Also, you’ll probably notice that this discussion of superscoring has only mentioned the SAT. Most schools are more reluctant to superscore the ACT. This disparity between the two exams may initially seem odd, but the different approaches come from the scaling system each exam uses. Unlike the SAT, the ACT calculates its composite as an average of its four constituent parts. And since the ACT’s scale is smaller (each ACT section is graded out of 36 as opposed to the SAT’s 800), even tiny increases can skew the overall average. That’s not to say no school superscores the ACT—some do, and most others have official “considerations” that seem like superscoring in all but name. Cornell and the University of Pennsylvania, for instance, superscore the ACT; five other Ivy League schools have “consideration” policies, where they consider a student’s ACT superscore but do not officially calculate it.[ii]
Okay, but what if my college asks for my single highest sitting?

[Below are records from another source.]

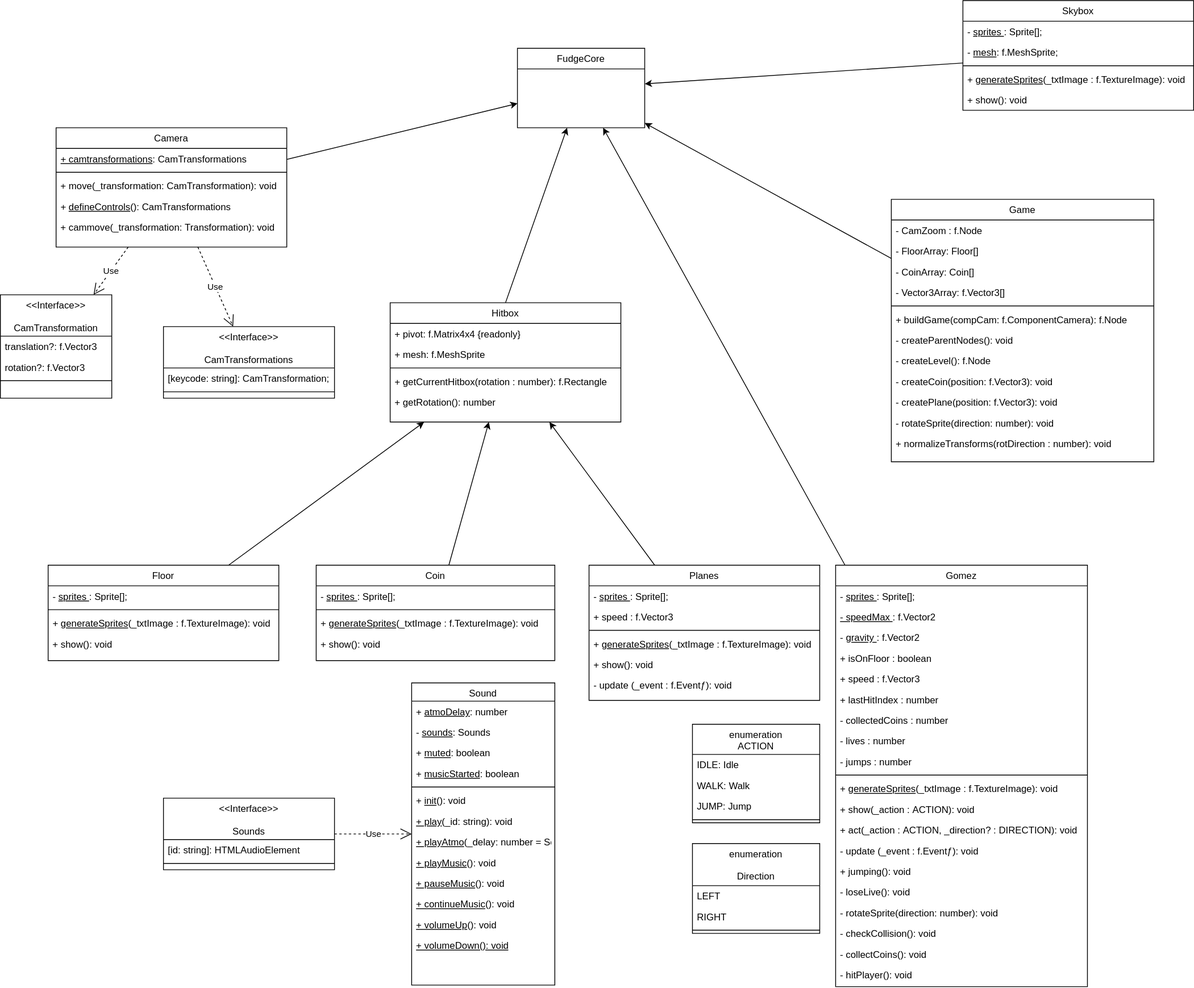
MarKs1991/Prima-Abschlussarbeit keeps this draw.io diagram as Skyward/Documentation/Klassendiagramm.svg. Above is the earlier version. Source tidied: cells renumbered, new cells last; positions are measured from the earlier drawing's top-left corner, leaving out a move shared by most shapes.
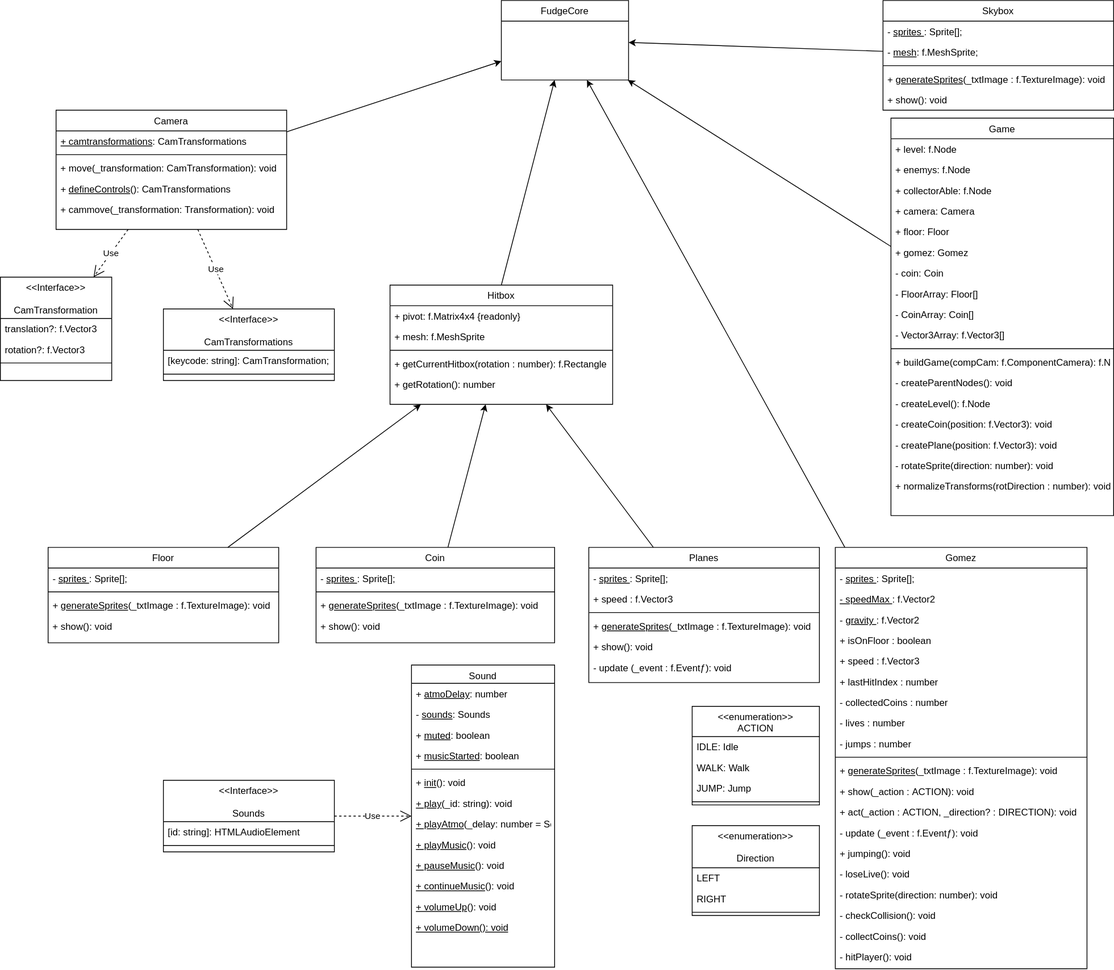
The same diagram one commit later.

The edit, as a diff of the source:
```diff
@@ -3,7 +3,7 @@
     <mxCell id="0" />
     <mxCell id="1" parent="0" />
     <mxCell id="2" value="FudgeCore" style="swimlane;fontStyle=0;align=center;verticalAlign=top;horizontal=1;startSize=26;rounded=0;shadow=0;strokeWidth=1;" parent="1" vertex="1">
-      <mxGeometry x="650" y="60" width="160" height="100" as="geometry" />
+      <mxGeometry x="630" y="22" width="160" height="100" as="geometry" />
     </mxCell>
     <mxCell id="3" value="Floor" style="swimlane;fontStyle=0;align=center;verticalAlign=top;horizontal=1;startSize=26;rounded=0;shadow=0;strokeWidth=1;" parent="1" vertex="1">
       <mxGeometry x="60" y="710" width="290" height="120" as="geometry" />
@@ -120,22 +120,22 @@
       <mxGeometry y="138" width="290" height="26" as="geometry" />
     </mxCell>
     <mxCell id="41" value="Hitbox" style="swimlane;fontStyle=0;align=center;verticalAlign=top;horizontal=1;startSize=26;rounded=0;shadow=0;strokeWidth=1;" parent="1" vertex="1">
-      <mxGeometry x="490" y="380" width="290" height="150" as="geometry" />
+      <mxGeometry x="490" y="380" width="280" height="150" as="geometry" />
     </mxCell>
     <mxCell id="42" value="+ pivot: f.Matrix4x4 {readonly}" style="text;align=left;verticalAlign=top;spacingLeft=4;spacingRight=4;overflow=hidden;html=1;fontStyle=0;" parent="41" vertex="1">
-      <mxGeometry y="26" width="290" height="26" as="geometry" />
+      <mxGeometry y="26" width="280" height="26" as="geometry" />
     </mxCell>
     <mxCell id="43" value="+ mesh: f.MeshSprite" style="text;align=left;verticalAlign=top;spacingLeft=4;spacingRight=4;overflow=hidden;rounded=0;shadow=0;html=0;" parent="41" vertex="1">
-      <mxGeometry y="52" width="290" height="26" as="geometry" />
+      <mxGeometry y="52" width="280" height="26" as="geometry" />
     </mxCell>
     <mxCell id="44" style="line;html=1;strokeWidth=1;align=left;verticalAlign=middle;spacingTop=-1;spacingLeft=3;spacingRight=3;labelPosition=right;" parent="41" vertex="1">
-      <mxGeometry y="78" width="290" height="8" as="geometry" />
+      <mxGeometry y="78" width="280" height="8" as="geometry" />
     </mxCell>
     <mxCell id="45" value="+ getCurrentHitbox(rotation : number): f.Rectangle" style="text;align=left;verticalAlign=top;spacingLeft=4;spacingRight=4;overflow=hidden;" parent="41" vertex="1">
-      <mxGeometry y="86" width="290" height="26" as="geometry" />
+      <mxGeometry y="86" width="280" height="26" as="geometry" />
     </mxCell>
     <mxCell id="46" value="+ getRotation(): number" style="text;align=left;verticalAlign=top;spacingLeft=4;spacingRight=4;overflow=hidden;" parent="41" vertex="1">
-      <mxGeometry y="112" width="290" height="26" as="geometry" />
+      <mxGeometry y="112" width="280" height="26" as="geometry" />
     </mxCell>
     <mxCell id="47" style="endArrow=classic;html=1;" parent="1" edge="1" source="3" target="41">
       <mxGeometry relative="1" as="geometry" />
@@ -195,7 +195,7 @@
       <mxGeometry relative="1" as="geometry" />
     </mxCell>
     <mxCell id="66" value="Skybox" style="swimlane;fontStyle=0;align=center;verticalAlign=top;horizontal=1;startSize=26;rounded=0;shadow=0;strokeWidth=1;" parent="1" vertex="1">
-      <mxGeometry x="1210" width="290" height="138" as="geometry" />
+      <mxGeometry x="1110" y="22" width="290" height="138" as="geometry" />
     </mxCell>
     <mxCell id="67" value="- &lt;u&gt;sprites&amp;nbsp;&lt;/u&gt;:&amp;nbsp;Sprite[];" style="text;align=left;verticalAlign=top;spacingLeft=4;spacingRight=4;overflow=hidden;html=1;fontStyle=0;" parent="66" vertex="1">
       <mxGeometry y="26" width="290" height="26" as="geometry" />
@@ -257,7 +257,7 @@
     <mxCell id="86" value="Use" style="endArrow=open;endSize=12;dashed=1;html=1;" parent="1" edge="1" source="72" target="82">
       <mxGeometry relative="1" as="geometry" />
     </mxCell>
-    <mxCell id="87" value="enumeration&#10;&#10;Direction" style="swimlane;fontStyle=0;align=center;verticalAlign=top;horizontal=1;startSize=53;rounded=0;shadow=0;strokeWidth=1;" parent="1" vertex="1">
+    <mxCell id="87" value="&lt;&lt;enumeration&gt;&gt;&#10;&#10;Direction" style="swimlane;fontStyle=0;align=center;verticalAlign=top;horizontal=1;startSize=53;rounded=0;shadow=0;strokeWidth=1;" parent="1" vertex="1">
       <mxGeometry x="870" y="1060" width="160" height="113" as="geometry" />
     </mxCell>
     <mxCell id="88" value="LEFT&#10;&#10;&#10;&#10;" style="text;align=left;verticalAlign=top;spacingLeft=4;spacingRight=4;overflow=hidden;" parent="87" vertex="1">
@@ -269,7 +269,7 @@
     <mxCell id="90" style="line;html=1;strokeWidth=1;align=left;verticalAlign=middle;spacingTop=-1;spacingLeft=3;spacingRight=3;labelPosition=right;" parent="87" vertex="1">
       <mxGeometry y="105" width="160" height="8" as="geometry" />
     </mxCell>
-    <mxCell id="91" value="enumeration&#10;ACTION&#10;" style="swimlane;fontStyle=0;align=center;verticalAlign=top;horizontal=1;startSize=38;rounded=0;shadow=0;strokeWidth=1;" parent="1" vertex="1">
+    <mxCell id="91" value="&lt;&lt;enumeration&gt;&gt;&#10;ACTION&#10;" style="swimlane;fontStyle=0;align=center;verticalAlign=top;horizontal=1;startSize=38;rounded=0;shadow=0;strokeWidth=1;" parent="1" vertex="1">
       <mxGeometry x="870" y="910" width="160" height="124" as="geometry" />
     </mxCell>
     <mxCell id="92" value="IDLE: Idle" style="text;align=left;verticalAlign=top;spacingLeft=4;spacingRight=4;overflow=hidden;" parent="91" vertex="1">
@@ -288,43 +288,61 @@
       <mxGeometry relative="1" as="geometry" />
     </mxCell>
     <mxCell id="97" value="Game" style="swimlane;fontStyle=0;align=center;verticalAlign=top;horizontal=1;startSize=26;rounded=0;shadow=0;strokeWidth=1;" parent="1" vertex="1">
-      <mxGeometry x="1120" y="250" width="330" height="330" as="geometry" />
+      <mxGeometry x="1120" y="170" width="280" height="500" as="geometry" />
     </mxCell>
+    <mxCell id="116" value="+ level: f.Node" style="text;align=left;verticalAlign=top;spacingLeft=4;spacingRight=4;overflow=hidden;rounded=0;shadow=0;html=0;" parent="97" vertex="1">
+      <mxGeometry y="26" width="280" height="26" as="geometry" />
+    </mxCell>
+    <mxCell id="117" value="+ enemys: f.Node" style="text;align=left;verticalAlign=top;spacingLeft=4;spacingRight=4;overflow=hidden;rounded=0;shadow=0;html=0;" parent="97" vertex="1">
+      <mxGeometry y="52" width="280" height="26" as="geometry" />
+    </mxCell>
+    <mxCell id="118" value="+ collectorAble: f.Node" style="text;align=left;verticalAlign=top;spacingLeft=4;spacingRight=4;overflow=hidden;rounded=0;shadow=0;html=0;" parent="97" vertex="1">
+      <mxGeometry y="78" width="280" height="26" as="geometry" />
+    </mxCell>
+    <mxCell id="119" value="+ camera: Camera" style="text;align=left;verticalAlign=top;spacingLeft=4;spacingRight=4;overflow=hidden;rounded=0;shadow=0;html=0;" parent="97" vertex="1">
+      <mxGeometry y="104" width="280" height="26" as="geometry" />
+    </mxCell>
-    <mxCell id="98" value="- CamZoom : f.Node" style="text;align=left;verticalAlign=top;spacingLeft=4;spacingRight=4;overflow=hidden;rounded=0;shadow=0;html=0;" parent="97" vertex="1">
-      <mxGeometry y="26" width="330" height="26" as="geometry" />
+    <mxCell id="98" value="+ floor: Floor" style="text;align=left;verticalAlign=top;spacingLeft=4;spacingRight=4;overflow=hidden;rounded=0;shadow=0;html=0;" parent="97" vertex="1">
+      <mxGeometry y="130" width="280" height="26" as="geometry" />
     </mxCell>
+    <mxCell id="120" value="+ gomez: Gomez" style="text;align=left;verticalAlign=top;spacingLeft=4;spacingRight=4;overflow=hidden;rounded=0;shadow=0;html=0;" parent="97" vertex="1">
+      <mxGeometry y="156" width="280" height="26" as="geometry" />
+    </mxCell>
+    <mxCell id="121" value="- coin: Coin" style="text;align=left;verticalAlign=top;spacingLeft=4;spacingRight=4;overflow=hidden;rounded=0;shadow=0;html=0;" parent="97" vertex="1">
+      <mxGeometry y="182" width="280" height="26" as="geometry" />
+    </mxCell>
     <mxCell id="99" value="- FloorArray: Floor[]" style="text;align=left;verticalAlign=top;spacingLeft=4;spacingRight=4;overflow=hidden;rounded=0;shadow=0;html=0;" parent="97" vertex="1">
-      <mxGeometry y="52" width="330" height="26" as="geometry" />
+      <mxGeometry y="208" width="280" height="26" as="geometry" />
     </mxCell>
     <mxCell id="100" value="- CoinArray: Coin[]" style="text;align=left;verticalAlign=top;spacingLeft=4;spacingRight=4;overflow=hidden;" parent="97" vertex="1">
-      <mxGeometry y="78" width="330" height="26" as="geometry" />
+      <mxGeometry y="234" width="280" height="26" as="geometry" />
     </mxCell>
     <mxCell id="101" value="- Vector3Array: f.Vector3[]" style="text;align=left;verticalAlign=top;spacingLeft=4;spacingRight=4;overflow=hidden;" parent="97" vertex="1">
-      <mxGeometry y="104" width="330" height="26" as="geometry" />
+      <mxGeometry y="260" width="280" height="26" as="geometry" />
     </mxCell>
     <mxCell id="102" style="line;html=1;strokeWidth=1;align=left;verticalAlign=middle;spacingTop=-1;spacingLeft=3;spacingRight=3;labelPosition=right;" parent="97" vertex="1">
-      <mxGeometry y="130" width="330" height="8" as="geometry" />
+      <mxGeometry y="286" width="280" height="8" as="geometry" />
     </mxCell>
     <mxCell id="103" value="+ buildGame(compCam: f.ComponentCamera): f.Node" style="text;align=left;verticalAlign=top;spacingLeft=4;spacingRight=4;overflow=hidden;" parent="97" vertex="1">
-      <mxGeometry y="138" width="330" height="26" as="geometry" />
+      <mxGeometry y="294" width="280" height="26" as="geometry" />
     </mxCell>
     <mxCell id="104" value="- createParentNodes(): void" style="text;align=left;verticalAlign=top;spacingLeft=4;spacingRight=4;overflow=hidden;" parent="97" vertex="1">
-      <mxGeometry y="164" width="330" height="26" as="geometry" />
+      <mxGeometry y="320" width="280" height="26" as="geometry" />
     </mxCell>
     <mxCell id="105" value="- createLevel(): f.Node&#10;" style="text;align=left;verticalAlign=top;spacingLeft=4;spacingRight=4;overflow=hidden;" parent="97" vertex="1">
-      <mxGeometry y="190" width="330" height="26" as="geometry" />
+      <mxGeometry y="346" width="280" height="26" as="geometry" />
     </mxCell>
     <mxCell id="106" value="- createCoin(position: f.Vector3): void" style="text;align=left;verticalAlign=top;spacingLeft=4;spacingRight=4;overflow=hidden;" parent="97" vertex="1">
-      <mxGeometry y="216" width="330" height="26" as="geometry" />
+      <mxGeometry y="372" width="280" height="26" as="geometry" />
     </mxCell>
     <mxCell id="107" value="- createPlane(position: f.Vector3): void" style="text;align=left;verticalAlign=top;spacingLeft=4;spacingRight=4;overflow=hidden;" parent="97" vertex="1">
-      <mxGeometry y="242" width="330" height="26" as="geometry" />
+      <mxGeometry y="398" width="280" height="26" as="geometry" />
     </mxCell>
     <mxCell id="108" value="- rotateSprite(direction: number): void" style="text;align=left;verticalAlign=top;spacingLeft=4;spacingRight=4;overflow=hidden;" parent="97" vertex="1">
-      <mxGeometry y="268" width="330" height="26" as="geometry" />
+      <mxGeometry y="424" width="280" height="26" as="geometry" />
     </mxCell>
     <mxCell id="109" value="+ normalizeTransforms(rotDirection : number): void" style="text;align=left;verticalAlign=top;spacingLeft=4;spacingRight=4;overflow=hidden;" parent="97" vertex="1">
-      <mxGeometry y="294" width="330" height="26" as="geometry" />
+      <mxGeometry y="450" width="280" height="26" as="geometry" />
     </mxCell>
     <mxCell id="110" style="endArrow=classic;html=1;" parent="1" edge="1" source="97" target="2">
       <mxGeometry relative="1" as="geometry" />
```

Single highest sitting, also called “single highest test date,” is a policy similar to superscoring – but it doesn’t divide your test into parts. If a school follows a single highest sitting policy, it will evaluate your application in the context of the highest composite score you provide.
Suppose you earn a 1320 composite on the March SAT, with a 660 ERW and a 660 M. On the May SAT, you receive a 1340 composite, with a 600 ERW and a 740 M. Even though a traditional superscoring would mean you earned a 1500 (660 ERW and 740 M), a school that adheres to the single highest sitting policy will only consider your 1340 (600 ERW and 740 M), the highest composite score that you receive.
So, what does Score Choice mean?
If a school follows the Score Choice system, it means that you, the applicant, can choose which of your standardized test scores to send to that school. Typically, most students will use Score Choice when it comes to SAT IIs. Let’s say you received a 310 on the German SAT (one friend of mine actually did. How? He’s never taken a German class, and accidentally signed up for the wrong test). If you’ve done well on other SAT IIs—like earning a 670 on Bio M and a 720 on US History—then you can choose to disregard your lower scores and submit only the higher ones. Colleges, in turn, won’t see the scores you decide not to send.
But what about All Scores?
If a school follows a “Send All Scores” policy, then you must provide that school with all of your standardized exam results. This might seem unfair, but don’t fret. Colleges recognize that we’re all human, and that we all make mistakes. A poor test score will not obliterate your chances. In fact, challenging yourself with a higher-level exam might even demonstrate your curiosity and willingness to take intellectual risks.
So, what now?
Now that you know the lingo, you can start making sense of confusing admissions presentations. In 2015, the Collegeboard published a comprehensive list of the policies that each participating school follows.[iii] Obviously, schools will continuously update their requirements, so be sure to check with each school about their policies. You’ll typically find that information on the Admissions Department’s website.
As always, remember that your test scores do not define your worth. Scores do not become “good” when they bend closer to the asymptote of perfection; scores are worthwhile and meaningful if they challenge you. I offer zero apologies for my art metaphors, but painting your self-portrait as an applicant involves more hues, tints, and overall nuance than just your test results. Take that, Pollock.
[i] https://blog.prepscholar.com/what-do-ivy-league-schools-think-of-the-act [ii] https://blog.prepscholar.com/what-do-ivy-league-schools-think-of-the-act [iii] https://secure-media.collegeboard.org/digitalServices/pdf/professionals/sat-score-use-practices-participating-institutions.pdf